PROBLEM TO SOLVE
Each line of the data that includes the string "Effect" is to be copied out.

GIVEN INFORMATION
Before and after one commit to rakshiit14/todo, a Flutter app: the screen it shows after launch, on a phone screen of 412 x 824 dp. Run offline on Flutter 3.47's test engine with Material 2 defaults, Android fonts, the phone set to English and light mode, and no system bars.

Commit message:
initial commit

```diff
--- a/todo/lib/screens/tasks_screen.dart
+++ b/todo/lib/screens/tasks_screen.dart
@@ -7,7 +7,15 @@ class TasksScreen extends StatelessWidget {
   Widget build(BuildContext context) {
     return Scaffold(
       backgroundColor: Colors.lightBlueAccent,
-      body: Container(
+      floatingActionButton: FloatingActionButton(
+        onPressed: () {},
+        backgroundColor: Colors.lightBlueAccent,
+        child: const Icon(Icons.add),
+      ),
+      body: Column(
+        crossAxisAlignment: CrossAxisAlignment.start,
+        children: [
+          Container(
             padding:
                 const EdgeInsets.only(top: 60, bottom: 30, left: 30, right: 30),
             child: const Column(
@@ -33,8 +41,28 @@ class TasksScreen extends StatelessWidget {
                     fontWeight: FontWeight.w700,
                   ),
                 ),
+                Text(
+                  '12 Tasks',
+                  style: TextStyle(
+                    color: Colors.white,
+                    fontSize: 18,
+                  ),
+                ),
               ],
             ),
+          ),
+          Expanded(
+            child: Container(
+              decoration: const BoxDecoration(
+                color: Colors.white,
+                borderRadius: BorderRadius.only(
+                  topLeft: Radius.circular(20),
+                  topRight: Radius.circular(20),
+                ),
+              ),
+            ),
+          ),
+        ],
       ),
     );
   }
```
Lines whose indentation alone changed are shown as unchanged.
==
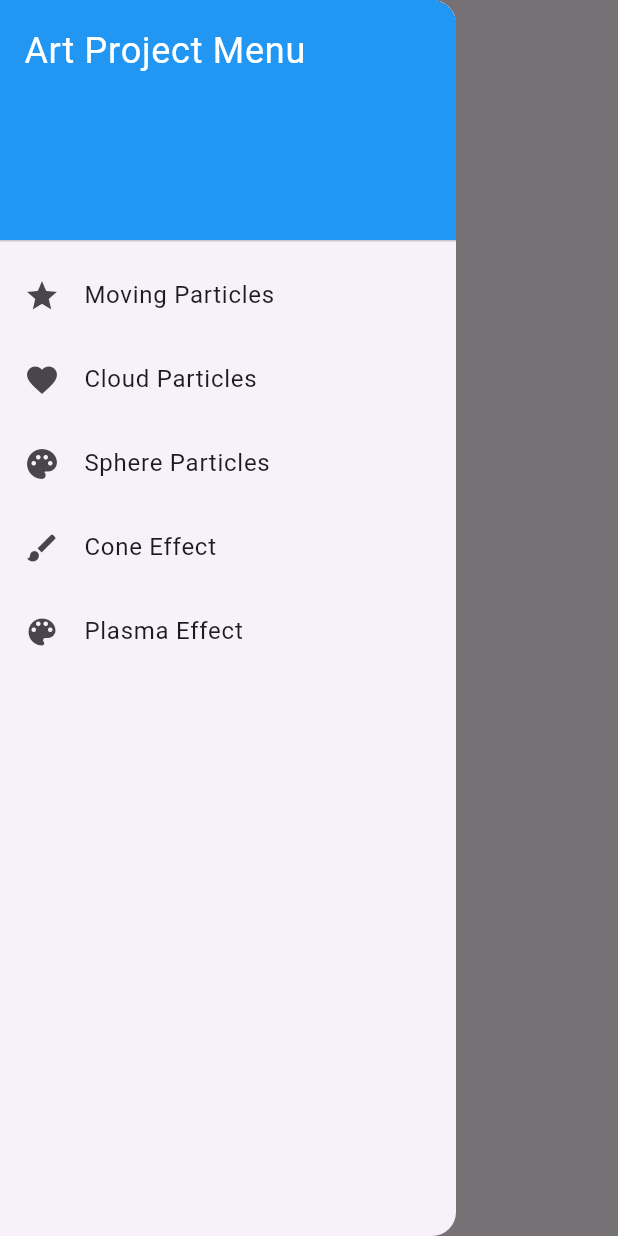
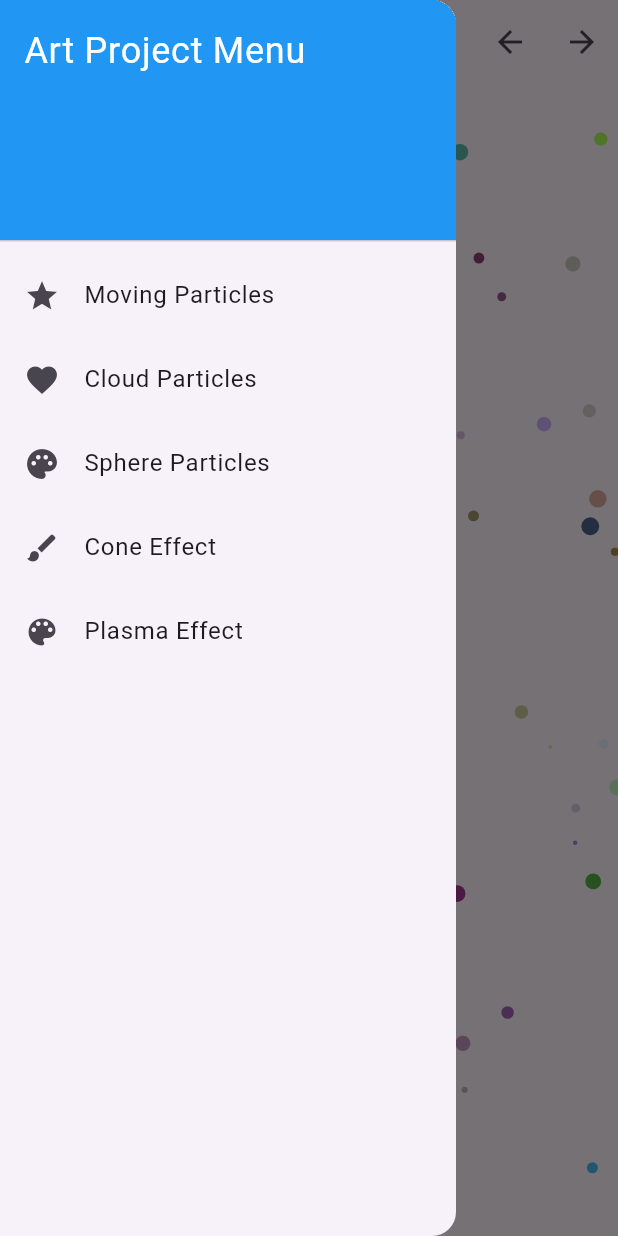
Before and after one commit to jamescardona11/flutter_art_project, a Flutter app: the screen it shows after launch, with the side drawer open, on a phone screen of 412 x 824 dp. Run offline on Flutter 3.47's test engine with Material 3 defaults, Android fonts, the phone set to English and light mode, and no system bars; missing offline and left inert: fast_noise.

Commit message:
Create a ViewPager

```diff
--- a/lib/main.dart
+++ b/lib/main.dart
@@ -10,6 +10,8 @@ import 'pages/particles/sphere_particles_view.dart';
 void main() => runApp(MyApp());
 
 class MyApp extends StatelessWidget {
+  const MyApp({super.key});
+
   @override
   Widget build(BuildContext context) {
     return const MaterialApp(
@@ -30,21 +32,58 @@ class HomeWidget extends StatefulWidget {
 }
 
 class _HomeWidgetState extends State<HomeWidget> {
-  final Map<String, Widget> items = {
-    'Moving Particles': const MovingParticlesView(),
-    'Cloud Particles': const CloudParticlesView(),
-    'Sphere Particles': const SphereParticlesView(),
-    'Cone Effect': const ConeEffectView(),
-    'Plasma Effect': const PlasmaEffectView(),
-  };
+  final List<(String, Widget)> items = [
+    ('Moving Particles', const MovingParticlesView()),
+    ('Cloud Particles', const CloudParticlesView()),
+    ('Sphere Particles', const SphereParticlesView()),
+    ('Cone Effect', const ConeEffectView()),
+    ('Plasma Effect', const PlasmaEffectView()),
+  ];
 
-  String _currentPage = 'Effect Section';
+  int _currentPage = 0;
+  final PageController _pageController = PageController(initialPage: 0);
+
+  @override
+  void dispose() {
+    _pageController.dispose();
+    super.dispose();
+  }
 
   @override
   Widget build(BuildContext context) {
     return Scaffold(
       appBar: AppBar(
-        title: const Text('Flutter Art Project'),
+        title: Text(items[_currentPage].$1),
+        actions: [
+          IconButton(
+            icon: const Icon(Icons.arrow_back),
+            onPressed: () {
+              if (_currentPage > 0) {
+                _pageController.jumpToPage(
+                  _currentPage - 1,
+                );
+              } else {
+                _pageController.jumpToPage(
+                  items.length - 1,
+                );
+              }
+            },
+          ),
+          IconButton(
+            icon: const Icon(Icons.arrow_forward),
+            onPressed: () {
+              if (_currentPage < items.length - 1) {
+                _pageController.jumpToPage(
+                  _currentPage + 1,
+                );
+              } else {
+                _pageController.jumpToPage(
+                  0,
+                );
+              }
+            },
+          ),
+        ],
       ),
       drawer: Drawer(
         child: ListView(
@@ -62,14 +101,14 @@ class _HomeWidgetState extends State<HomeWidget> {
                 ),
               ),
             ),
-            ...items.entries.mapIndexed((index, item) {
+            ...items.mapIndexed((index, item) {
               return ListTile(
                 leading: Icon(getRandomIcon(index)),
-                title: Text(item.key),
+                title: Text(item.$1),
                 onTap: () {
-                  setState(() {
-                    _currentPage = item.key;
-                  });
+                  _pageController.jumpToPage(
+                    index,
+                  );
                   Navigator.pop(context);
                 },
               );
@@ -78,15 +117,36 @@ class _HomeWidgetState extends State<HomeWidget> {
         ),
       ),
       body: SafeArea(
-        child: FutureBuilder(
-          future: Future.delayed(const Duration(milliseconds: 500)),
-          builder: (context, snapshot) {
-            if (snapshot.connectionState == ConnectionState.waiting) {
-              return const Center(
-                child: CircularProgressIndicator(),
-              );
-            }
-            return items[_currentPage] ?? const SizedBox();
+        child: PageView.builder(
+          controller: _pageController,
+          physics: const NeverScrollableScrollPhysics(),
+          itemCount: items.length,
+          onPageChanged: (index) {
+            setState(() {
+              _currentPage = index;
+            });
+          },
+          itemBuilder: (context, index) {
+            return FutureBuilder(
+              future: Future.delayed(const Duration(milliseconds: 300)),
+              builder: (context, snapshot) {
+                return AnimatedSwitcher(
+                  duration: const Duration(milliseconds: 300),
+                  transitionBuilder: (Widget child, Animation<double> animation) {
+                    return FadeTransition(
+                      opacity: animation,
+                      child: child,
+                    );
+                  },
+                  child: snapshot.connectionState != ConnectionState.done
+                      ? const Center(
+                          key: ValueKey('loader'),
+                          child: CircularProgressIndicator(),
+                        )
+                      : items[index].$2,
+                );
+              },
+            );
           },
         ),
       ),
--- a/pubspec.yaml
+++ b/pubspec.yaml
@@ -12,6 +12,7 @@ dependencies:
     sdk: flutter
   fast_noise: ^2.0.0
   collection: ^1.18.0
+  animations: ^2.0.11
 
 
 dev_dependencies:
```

ANSWER TO THIS EXERCISE
-    'Cone Effect': const ConeEffectView(),
-    'Plasma Effect': const PlasmaEffectView(),
+    ('Cone Effect', const ConeEffectView()),
+    ('Plasma Effect', const PlasmaEffectView()),
-  String _currentPage = 'Effect Section';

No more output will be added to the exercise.